‘Stranger Things 2’ Review: Netflix Series Returns Bigger And Badder [Opinion]

Netflix seems to have hit gold once again with Stranger Things Season 2. The second installment of the series was positively received worldwide.

According to Variety, Stranger Things Season 2 broke the record on Twitter for the most tweeted streaming show. More than 3 million tweets were blasted about the show during its opening weekend alone.


Stranger Things 2 still has that nostalgic feel people loved about the first season and the pacing is still perfect. The town of Hawkins is relatively the same. At the beginning, everyone in town — except for the main characters, and to a certain extent, their families — seem unchanged.

However, even the setting changes by the end of the second season, with the townspeople not really feeling safe in Hawkins anymore due to the “gas leak” from the lab. The story takes familiar elements from the first season and takes them a bit further so everything still progresses.

For instance, take the conflict. The main problem is still the Upside Down and the Demogorgon. Stranger Things 2 takes it to a whole other level by making the gate and the Demogorgon bigger — not to mention the Demodogs, who act like henchmen for the big bad. The stakes were much higher this season, too, which felt like the right move to make going forward with the series. For example, you could argue that Will is in a worse position this season. Being possessed by a Demogorgon is probably a much crueler fate than being lost in the Upside Down. Plus, Will goes through this experience in his world, a place he is supposedly safe from the creatures of the Upside Down.

The plot and its progression gave audiences the same interesting and fun story to watch, however, the series as a whole felt like it lost some of its elements of surprise. It seems like the Duffer brothers really took in some of the questions, theories, and comments fans had about the show and placed them in the second season seamlessly. The Duffer brothers introduced another child like Eleven, gave Barbara’s character proper closure, and tied up other loose ends that fans wanted to be cleared up. Thus, the second season sort of feels like it was tailor-fit to give fans what they asked for and not really trying to do more than that.

Overall, the plot of Stranger Things Season 2 sort of seems like fan service, but that doesn’t necessarily mean it’s bad. After all, it wouldn’t be here if it weren’t for the fans.


Character Development
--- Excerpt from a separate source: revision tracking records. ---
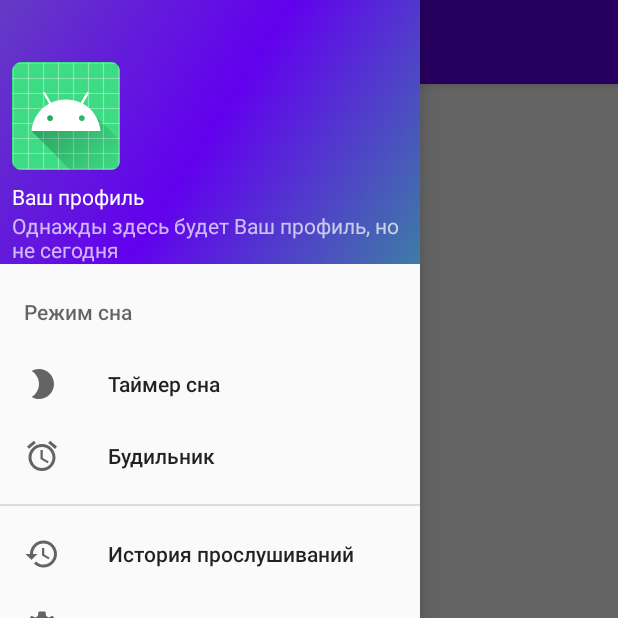
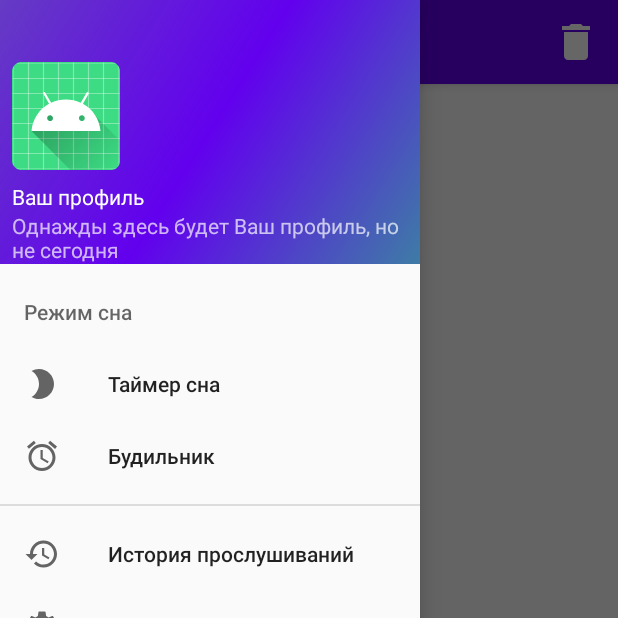
Before and after one commit to katemeron/RadioApp, an Android app: the fragment HistoryFragment placed in its activity, with the side drawer open, on a phone screen of 412 x 824 dp, the top half of it. Run offline under Robolectric (Android 15) with nearby library versions, the light colour scheme and no system bars; our stand-ins replace Dagger/Hilt's generated code, Room's generated code, RxJava; libraries missing offline, so code that uses them is left out: androidx.hilt.lifecycle, coil.api.load; network calls fail; pictures from the network do not load.

Commit message:
clear history action

```diff
--- a/app/src/main/java/djisachan/radioapp/radiomodule/data/player/PlayerService.kt
+++ b/app/src/main/java/djisachan/radioapp/radiomodule/data/player/PlayerService.kt
@@ -37,6 +37,10 @@ class PlayerService : Service() {
         return START_STICKY
     }
 
+    fun stopPlaying(){
+        radioPlayer.pause()
+    }
+
     inner class PlayerBinder : Binder() {
         fun getService(): PlayerService {
             return this@PlayerService
--- a/app/src/main/java/djisachan/radioapp/radiomodule/presentation/bottomplayer/RadioPlayerViewModel.kt
+++ b/app/src/main/java/djisachan/radioapp/radiomodule/presentation/bottomplayer/RadioPlayerViewModel.kt
@@ -24,7 +24,7 @@ class RadioPlayerViewModel @ViewModelInject constructor(private val historyRadio
     ViewModel() {
 
     private var serviceConnection: ServiceConnection
-    private lateinit var playerService: PlayerService
+    private var playerService: PlayerService? = null
     private var isBound = false
     var savedRadioUrl: String? = null
 
@@ -53,6 +53,8 @@ class RadioPlayerViewModel @ViewModelInject constructor(private val historyRadio
      * Запуск проигрывателя, если выбрано радио
      */
     fun startPlaying(context: Context, uri: String) {
+        playerService?.stopPlaying()
+
         val intent = Intent(context, PlayerService::class.java)
         intent.putExtra(PlayerService.URI_KEY, uri)
         context.startService(intent)
--- a/app/src/main/java/djisachan/radioapp/radiomodule/presentation/history/HistoryFragment.kt
+++ b/app/src/main/java/djisachan/radioapp/radiomodule/presentation/history/HistoryFragment.kt
@@ -1,9 +1,7 @@
 package djisachan.radioapp.radiomodule.presentation.history
 
 import android.os.Bundle
-import android.view.LayoutInflater
-import android.view.View
-import android.view.ViewGroup
+import android.view.*
 import android.widget.Toast
 import androidx.appcompat.app.AppCompatActivity
 import androidx.fragment.app.Fragment
@@ -11,6 +9,7 @@ import androidx.fragment.app.viewModels
 import androidx.lifecycle.Observer
 import androidx.recyclerview.widget.RecyclerView
 import dagger.hilt.android.AndroidEntryPoint
+import djisachan.radioapp.MainSingleActivity
 import djisachan.radioapp.R
 import djisachan.radioapp.radiomodule.domain.RadioModel
 import djisachan.radioapp.radiomodule.presentation.OnRadioClickListener
@@ -52,8 +51,23 @@ class HistoryFragment : Fragment(),
         historyViewModel.getHistoryList()
     }
 
+    override fun onCreateOptionsMenu(menu: Menu, inflater: MenuInflater) {
+        inflater.inflate(R.menu.history_menu, menu)
+        super.onCreateOptionsMenu(menu, inflater)
+    }
+
+    override fun onOptionsItemSelected(item: MenuItem): Boolean {
+        return when (item.itemId) {
+            R.id.action_clear_history -> {
+                historyViewModel.clearHistory()
+                true
+            }
+            else -> super.onOptionsItemSelected(item)
+        }
+    }
+
     override fun onClick(radio: RadioModel) {
-        //
+        (requireActivity() as MainSingleActivity).updateRadioPlayerFragment(radio)
     }
 
     private fun initToolbar() {
--- a/app/src/main/java/djisachan/radioapp/radiomodule/presentation/history/HistoryViewModel.kt
+++ b/app/src/main/java/djisachan/radioapp/radiomodule/presentation/history/HistoryViewModel.kt
@@ -23,8 +23,7 @@ class HistoryViewModel @ViewModelInject constructor(
      * Получить список истории
      */
     fun getHistoryList() {
-        val dao = historyRadioDatabase.getHistoryDao()
-        dao.getAll()
+        historyRadioDatabase.getHistoryDao().getAll()
             .map {
                 it.map { station ->
                     RadioModel(
@@ -40,4 +39,13 @@ class HistoryViewModel @ViewModelInject constructor(
             .subscribe({ radioListData.value = it }, {})
 
     }
+
+    fun clearHistory() {
+        historyRadioDatabase.getHistoryDao().clearHistory()
+            .subscribeOn(Schedulers.io())
+            .observeOn(AndroidSchedulers.mainThread())
+            .subscribe({
+                radioListData.value = emptyList()
+            }, {})
+    }
 }
--- a/app/src/main/java/djisachan/radioapp/radiomodule/presentation/radiolist/RadioListAdapter.kt
+++ b/app/src/main/java/djisachan/radioapp/radiomodule/presentation/radiolist/RadioListAdapter.kt
@@ -19,7 +19,7 @@ import djisachan.radioapp.radiomodule.presentation.OnRadioClickListener
 class RadioListAdapter(private val radioClickListener: OnRadioClickListener) :
     RecyclerView.Adapter<RadioListAdapter.RadioViewHolder>() {
 
-    private var radioList: List<RadioModel> = ArrayList()
+    private var radioList: List<RadioModel> = emptyList()
 
     override fun onCreateViewHolder(parent: ViewGroup, viewType: Int): RadioViewHolder {
         val view =
--- a/app/src/main/java/djisachan/radioapp/radiomodule/presentation/radiolist/RadioListFragment.kt
+++ b/app/src/main/java/djisachan/radioapp/radiomodule/presentation/radiolist/RadioListFragment.kt
@@ -70,7 +70,6 @@ class RadioListFragment : Fragment(),
     override fun onOptionsItemSelected(item: MenuItem): Boolean {
         return when (item.itemId) {
             R.id.action_search -> true
-            R.id.action_share -> true
             R.id.action_exit -> true
             else -> super.onOptionsItemSelected(item)
         }
--- /dev/null
+++ b/app/src/main/res/drawable/ic_delete_36.xml
@@ -0,0 +1,5 @@
+<vector android:height="36dp" android:tint="?attr/colorControlNormal"
+    android:viewportHeight="24" android:viewportWidth="24"
+    android:width="36dp" xmlns:android="http://schemas.android.com/apk/res/android">
+    <path android:fillColor="@android:color/white" android:pathData="M6,19c0,1.1 0.9,2 2,2h8c1.1,0 2,-0.9 2,-2V7H6v12zM19,4h-3.5l-1,-1h-5l-1,1H5v2h14V4z"/>
+</vector>
--- /dev/null
+++ b/app/src/main/res/menu/history_menu.xml
@@ -0,0 +1,10 @@
+<?xml version="1.0" encoding="utf-8"?>
+<menu xmlns:android="http://schemas.android.com/apk/res/android"
+    xmlns:app="http://schemas.android.com/apk/res-auto">
+    <item
+        android:id="@+id/action_clear_history"
+        android:icon="@drawable/ic_delete_36"
+        android:orderInCategory="10"
+        android:title="Очистить"
+        app:showAsAction="ifRoom|collapseActionView" />
+</menu>
--- a/app/src/main/res/menu/radio_menu.xml
+++ b/app/src/main/res/menu/radio_menu.xml
@@ -9,11 +9,6 @@
         app:actionViewClass="androidx.appcompat.widget.SearchView"
         app:showAsAction="ifRoom|collapseActionView" />
     <item
-        android:id="@+id/action_share"
-        android:orderInCategory="20"
-        android:title="Поделиться приложением"
-        app:showAsAction="never" />
-    <item
         android:id="@+id/action_exit"
         android:orderInCategory="30"
         android:title="Выйти"
```
Also changed, not shown: app/src/main/java/djisachan/radioapp/radiomodule/data/historydao/HistoryDao.kt (+4 -4 lines).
The most prominent difference in the Netflix series is seen in the characters of the show and how their lives and personalities have changed. There are a lot of characters to go through, so we’ll just cover Eleven, Max, and Will because they seemed to have more of an impact for viewers.

Eleven’s character develops quickly and quite sporadically throughout the series. The most overt changes can be seen in Eleven.

While El knows a bit more about the world outside the lab, she still doesn’t know enough. We can see throughout the series how difficult it is for her to live a normal life. Her one chance at normalcy, Mike, is quickly brushed aside in Eleven’s storyline when Millie Bobby Brown’s character sees him with Max.

The telekinetic preteen’s background story is already pretty sad, and it doesn’t seem like it will be all candy and rainbows anytime soon. Eleven wants to know where she fits in society, and Season 2 looks like it is only the beginning of her journey.

Meanwhile, Max introduces a foil to Eleven’s character, similar to how Lucas is a foil to Mike. Max is everything Eleven was to the boys in Season 1, albeit less strange and a little less complicated.

Madmax is a different type of girl. She’s not like the other girls the boys have met, like Eleven. The girl from California and the boys have a lot of things in common, like playing arcade games. Max also seems to understand the nerd references the boys make during their conversations.


The difference between the two girls is what makes their dynamic so interesting. Madmax is in the realm of normalcy. She can like everything the boys do and give them a normal life, while Eleven is the embodiment of the world the boys escape to in their games, like D&D.

Finally, there is Will. Slate magazine called Noah Schnapp, the actor who plays Will, the MVP of Stranger Things 2, and there is no other way to put it. Schnapp’s character showed a lot of different aspects to Will this season.

In the first season of Stranger Things, we never really saw the dynamic Will had with the other boys. But the second season shows how each boy contributes to the group or their party.

Will does seem to be the more thoughtful one in the group. With his added trauma, Will seems to be mature, but not necessarily mature enough to lead the group. Will is mature in a rational sense. He’s the mediator, the one who the boys turn to for advice when they are in a disagreement. This is seen in his relationship with Mike, who takes more of a leader-role in the group. Mike and Will’s relationship is similar to King Arthur’s relationship with Merlin.

Once again, the Duffer brothers were able to weave an intricate story for Stranger Things 2. Given the ending of the second season and its popularity, Netflix will likely produce a third season to conclude the series. In the meantime fans will just have to sift through fan theories and rewatch Seasons 1 and 2 of Stranger Things.

[Featured Image by Frazer Harrison/Getty Images]